▶ _Work order_
A word-for-word copy of the records below is needed, without the images.

Records contained in a dataset:
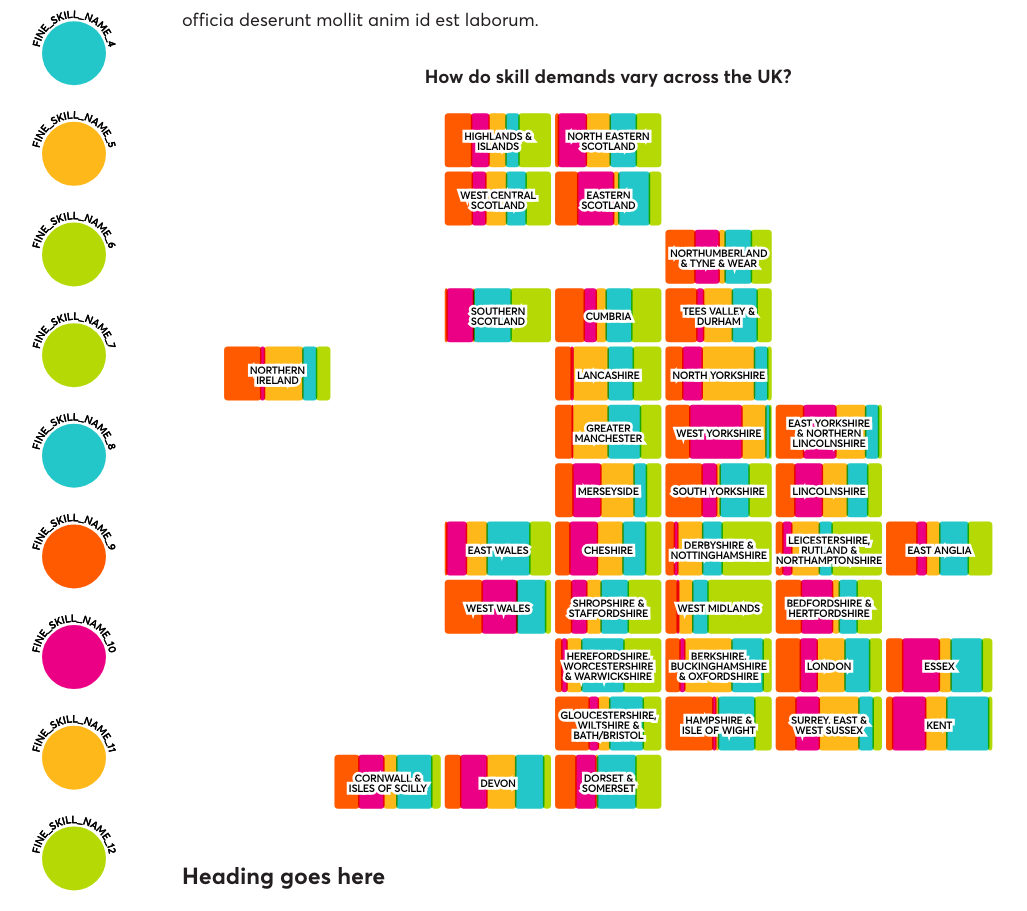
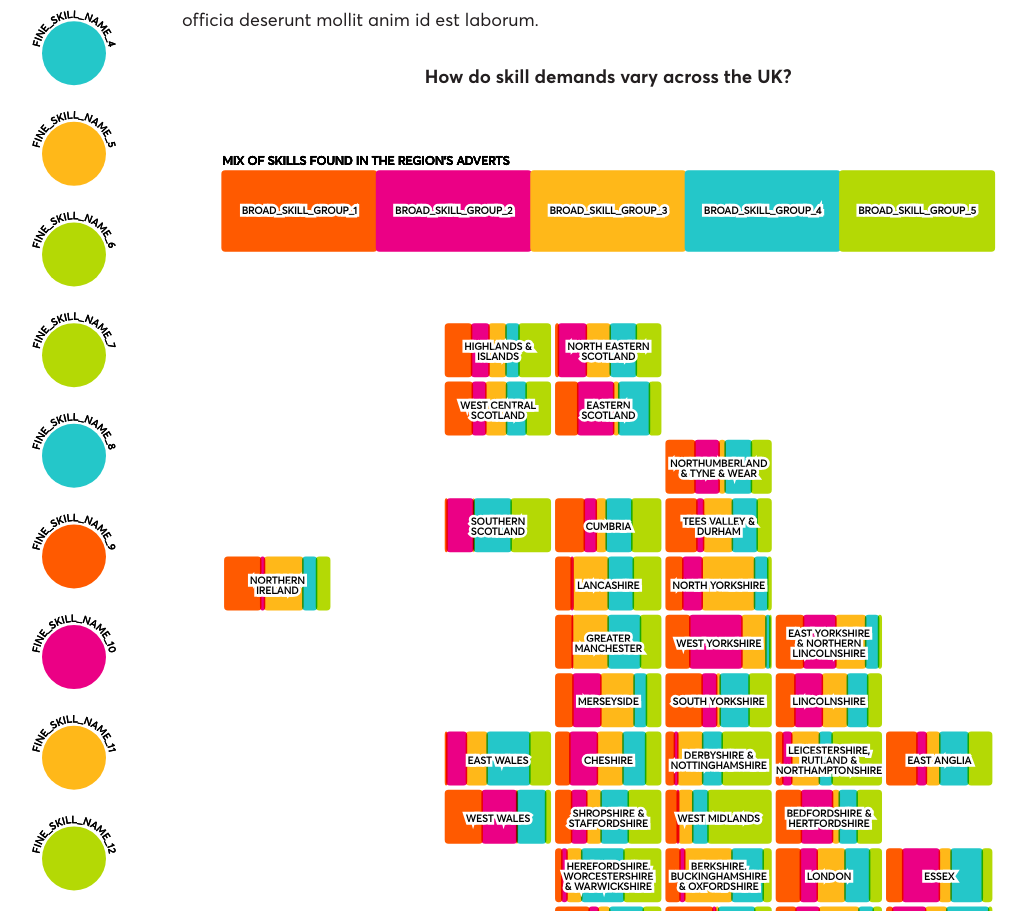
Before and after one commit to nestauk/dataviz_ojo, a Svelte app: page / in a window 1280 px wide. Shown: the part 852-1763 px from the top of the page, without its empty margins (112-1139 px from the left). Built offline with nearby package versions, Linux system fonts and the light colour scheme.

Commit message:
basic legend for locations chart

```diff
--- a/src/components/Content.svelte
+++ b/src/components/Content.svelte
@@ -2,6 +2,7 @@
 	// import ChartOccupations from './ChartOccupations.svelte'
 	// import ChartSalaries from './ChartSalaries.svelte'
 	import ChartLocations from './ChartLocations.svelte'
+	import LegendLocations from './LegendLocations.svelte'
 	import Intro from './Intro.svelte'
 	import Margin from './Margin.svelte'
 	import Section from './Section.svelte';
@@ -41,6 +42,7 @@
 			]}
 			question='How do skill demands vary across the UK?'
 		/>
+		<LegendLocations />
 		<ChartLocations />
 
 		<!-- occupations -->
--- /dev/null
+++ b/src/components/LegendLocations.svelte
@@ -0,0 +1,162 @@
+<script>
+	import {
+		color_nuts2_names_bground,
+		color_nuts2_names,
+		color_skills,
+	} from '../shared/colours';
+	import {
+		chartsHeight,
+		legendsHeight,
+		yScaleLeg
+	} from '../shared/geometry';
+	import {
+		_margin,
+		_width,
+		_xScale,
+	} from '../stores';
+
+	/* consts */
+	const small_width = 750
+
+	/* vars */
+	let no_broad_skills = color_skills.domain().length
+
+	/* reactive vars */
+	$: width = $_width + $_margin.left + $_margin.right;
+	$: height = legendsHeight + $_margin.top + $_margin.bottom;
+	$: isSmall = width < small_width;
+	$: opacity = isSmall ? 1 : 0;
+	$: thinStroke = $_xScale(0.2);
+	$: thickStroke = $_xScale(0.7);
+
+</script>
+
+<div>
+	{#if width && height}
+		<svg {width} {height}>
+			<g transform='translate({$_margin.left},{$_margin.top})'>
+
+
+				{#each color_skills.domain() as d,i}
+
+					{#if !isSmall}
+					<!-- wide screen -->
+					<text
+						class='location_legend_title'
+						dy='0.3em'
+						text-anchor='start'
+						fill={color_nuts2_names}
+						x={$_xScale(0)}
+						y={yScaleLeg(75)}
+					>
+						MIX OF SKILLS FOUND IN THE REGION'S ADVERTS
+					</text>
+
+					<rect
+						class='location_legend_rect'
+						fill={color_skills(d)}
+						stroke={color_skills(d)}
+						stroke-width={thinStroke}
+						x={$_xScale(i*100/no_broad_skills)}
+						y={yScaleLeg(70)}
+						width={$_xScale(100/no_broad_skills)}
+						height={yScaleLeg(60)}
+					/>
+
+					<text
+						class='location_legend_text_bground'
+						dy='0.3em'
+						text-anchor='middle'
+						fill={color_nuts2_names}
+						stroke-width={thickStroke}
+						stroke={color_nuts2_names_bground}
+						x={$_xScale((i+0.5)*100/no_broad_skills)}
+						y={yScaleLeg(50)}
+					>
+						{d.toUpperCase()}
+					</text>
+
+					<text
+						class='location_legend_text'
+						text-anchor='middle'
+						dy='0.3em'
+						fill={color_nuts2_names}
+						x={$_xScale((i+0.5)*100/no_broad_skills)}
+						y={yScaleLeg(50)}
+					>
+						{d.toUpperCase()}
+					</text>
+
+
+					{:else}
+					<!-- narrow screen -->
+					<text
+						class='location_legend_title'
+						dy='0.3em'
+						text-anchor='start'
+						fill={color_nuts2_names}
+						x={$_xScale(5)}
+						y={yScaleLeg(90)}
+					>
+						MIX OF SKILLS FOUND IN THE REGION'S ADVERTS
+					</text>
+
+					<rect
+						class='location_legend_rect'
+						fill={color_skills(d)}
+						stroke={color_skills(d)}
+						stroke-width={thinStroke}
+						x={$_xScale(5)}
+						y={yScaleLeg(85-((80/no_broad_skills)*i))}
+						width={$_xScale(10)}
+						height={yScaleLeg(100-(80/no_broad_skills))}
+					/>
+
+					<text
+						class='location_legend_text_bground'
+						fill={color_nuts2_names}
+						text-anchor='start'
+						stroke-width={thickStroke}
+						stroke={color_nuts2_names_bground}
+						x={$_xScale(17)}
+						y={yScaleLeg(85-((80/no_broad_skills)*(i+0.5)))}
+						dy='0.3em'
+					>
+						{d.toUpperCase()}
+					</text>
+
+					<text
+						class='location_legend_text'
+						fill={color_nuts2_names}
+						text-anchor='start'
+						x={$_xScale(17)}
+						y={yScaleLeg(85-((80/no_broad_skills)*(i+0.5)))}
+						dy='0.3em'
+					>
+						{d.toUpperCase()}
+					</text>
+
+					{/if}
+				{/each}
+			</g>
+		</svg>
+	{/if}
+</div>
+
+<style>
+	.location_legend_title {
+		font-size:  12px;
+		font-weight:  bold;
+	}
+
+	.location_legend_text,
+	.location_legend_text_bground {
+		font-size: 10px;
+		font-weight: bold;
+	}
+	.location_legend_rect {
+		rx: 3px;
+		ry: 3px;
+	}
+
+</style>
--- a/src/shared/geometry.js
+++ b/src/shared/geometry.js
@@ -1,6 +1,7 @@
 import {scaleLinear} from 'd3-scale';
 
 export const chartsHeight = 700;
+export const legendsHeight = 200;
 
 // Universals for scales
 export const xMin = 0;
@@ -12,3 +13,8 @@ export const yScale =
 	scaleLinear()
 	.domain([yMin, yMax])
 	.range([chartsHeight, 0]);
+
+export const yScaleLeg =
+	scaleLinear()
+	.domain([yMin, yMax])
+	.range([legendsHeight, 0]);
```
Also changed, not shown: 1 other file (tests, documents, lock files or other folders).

▶ _Task response_
Before and after one commit to nestauk/dataviz_ojo, a Svelte app: page / in a window 1280 px wide. Shown: the part 852-1763 px from the top of the page, without its empty margins (112-1139 px from the left). Built offline with nearby package versions, Linux system fonts and the light colour scheme.

Commit message:
basic legend for locations chart

```diff
--- a/src/components/Content.svelte
+++ b/src/components/Content.svelte
@@ -2,6 +2,7 @@
 	// import ChartOccupations from './ChartOccupations.svelte'
 	// import ChartSalaries from './ChartSalaries.svelte'
 	import ChartLocations from './ChartLocations.svelte'
+	import LegendLocations from './LegendLocations.svelte'
 	import Intro from './Intro.svelte'
 	import Margin from './Margin.svelte'
 	import Section from './Section.svelte';
@@ -41,6 +42,7 @@
 			]}
 			question='How do skill demands vary across the UK?'
 		/>
+		<LegendLocations />
 		<ChartLocations />
 
 		<!-- occupations -->
--- /dev/null
+++ b/src/components/LegendLocations.svelte
@@ -0,0 +1,162 @@
+<script>
+	import {
+		color_nuts2_names_bground,
+		color_nuts2_names,
+		color_skills,
+	} from '../shared/colours';
+	import {
+		chartsHeight,
+		legendsHeight,
+		yScaleLeg
+	} from '../shared/geometry';
+	import {
+		_margin,
+		_width,
+		_xScale,
+	} from '../stores';
+
+	/* consts */
+	const small_width = 750
+
+	/* vars */
+	let no_broad_skills = color_skills.domain().length
+
+	/* reactive vars */
+	$: width = $_width + $_margin.left + $_margin.right;
+	$: height = legendsHeight + $_margin.top + $_margin.bottom;
+	$: isSmall = width < small_width;
+	$: opacity = isSmall ? 1 : 0;
+	$: thinStroke = $_xScale(0.2);
+	$: thickStroke = $_xScale(0.7);
+
+</script>
+
+<div>
+	{#if width && height}
+		<svg {width} {height}>
+			<g transform='translate({$_margin.left},{$_margin.top})'>
+
+
+				{#each color_skills.domain() as d,i}
+
+					{#if !isSmall}
+					<!-- wide screen -->
+					<text
+						class='location_legend_title'
+						dy='0.3em'
+						text-anchor='start'
+						fill={color_nuts2_names}
+						x={$_xScale(0)}
+						y={yScaleLeg(75)}
+					>
+						MIX OF SKILLS FOUND IN THE REGION'S ADVERTS
+					</text>
+
+					<rect
+						class='location_legend_rect'
+						fill={color_skills(d)}
+						stroke={color_skills(d)}
+						stroke-width={thinStroke}
+						x={$_xScale(i*100/no_broad_skills)}
+						y={yScaleLeg(70)}
+						width={$_xScale(100/no_broad_skills)}
+						height={yScaleLeg(60)}
+					/>
+
+					<text
+						class='location_legend_text_bground'
+						dy='0.3em'
+						text-anchor='middle'
+						fill={color_nuts2_names}
+						stroke-width={thickStroke}
+						stroke={color_nuts2_names_bground}
+						x={$_xScale((i+0.5)*100/no_broad_skills)}
+						y={yScaleLeg(50)}
+					>
+						{d.toUpperCase()}
+					</text>
+
+					<text
+						class='location_legend_text'
+						text-anchor='middle'
+						dy='0.3em'
+						fill={color_nuts2_names}
+						x={$_xScale((i+0.5)*100/no_broad_skills)}
+						y={yScaleLeg(50)}
+					>
+						{d.toUpperCase()}
+					</text>
+
+
+					{:else}
+					<!-- narrow screen -->
+					<text
+						class='location_legend_title'
+						dy='0.3em'
+						text-anchor='start'
+						fill={color_nuts2_names}
+						x={$_xScale(5)}
+						y={yScaleLeg(90)}
+					>
+						MIX OF SKILLS FOUND IN THE REGION'S ADVERTS
+					</text>
+
+					<rect
+						class='location_legend_rect'
+						fill={color_skills(d)}
+						stroke={color_skills(d)}
+						stroke-width={thinStroke}
+						x={$_xScale(5)}
+						y={yScaleLeg(85-((80/no_broad_skills)*i))}
+						width={$_xScale(10)}
+						height={yScaleLeg(100-(80/no_broad_skills))}
+					/>
+
+					<text
+						class='location_legend_text_bground'
+						fill={color_nuts2_names}
+						text-anchor='start'
+						stroke-width={thickStroke}
+						stroke={color_nuts2_names_bground}
+						x={$_xScale(17)}
+						y={yScaleLeg(85-((80/no_broad_skills)*(i+0.5)))}
+						dy='0.3em'
+					>
+						{d.toUpperCase()}
+					</text>
+
+					<text
+						class='location_legend_text'
+						fill={color_nuts2_names}
+						text-anchor='start'
+						x={$_xScale(17)}
+						y={yScaleLeg(85-((80/no_broad_skills)*(i+0.5)))}
+						dy='0.3em'
+					>
+						{d.toUpperCase()}
+					</text>
+
+					{/if}
+				{/each}
+			</g>
+		</svg>
+	{/if}
+</div>
+
+<style>
+	.location_legend_title {
+		font-size:  12px;
+		font-weight:  bold;
+	}
+
+	.location_legend_text,
+	.location_legend_text_bground {
+		font-size: 10px;
+		font-weight: bold;
+	}
+	.location_legend_rect {
+		rx: 3px;
+		ry: 3px;
+	}
+
+</style>
--- a/src/shared/geometry.js
+++ b/src/shared/geometry.js
@@ -1,6 +1,7 @@
 import {scaleLinear} from 'd3-scale';
 
 export const chartsHeight = 700;
+export const legendsHeight = 200;
 
 // Universals for scales
 export const xMin = 0;
@@ -12,3 +13,8 @@ export const yScale =
 	scaleLinear()
 	.domain([yMin, yMax])
 	.range([chartsHeight, 0]);
+
+export const yScaleLeg =
+	scaleLinear()
+	.domain([yMin, yMax])
+	.range([legendsHeight, 0]);
```
Also changed, not shown: 1 other file (tests, documents, lock files or other folders).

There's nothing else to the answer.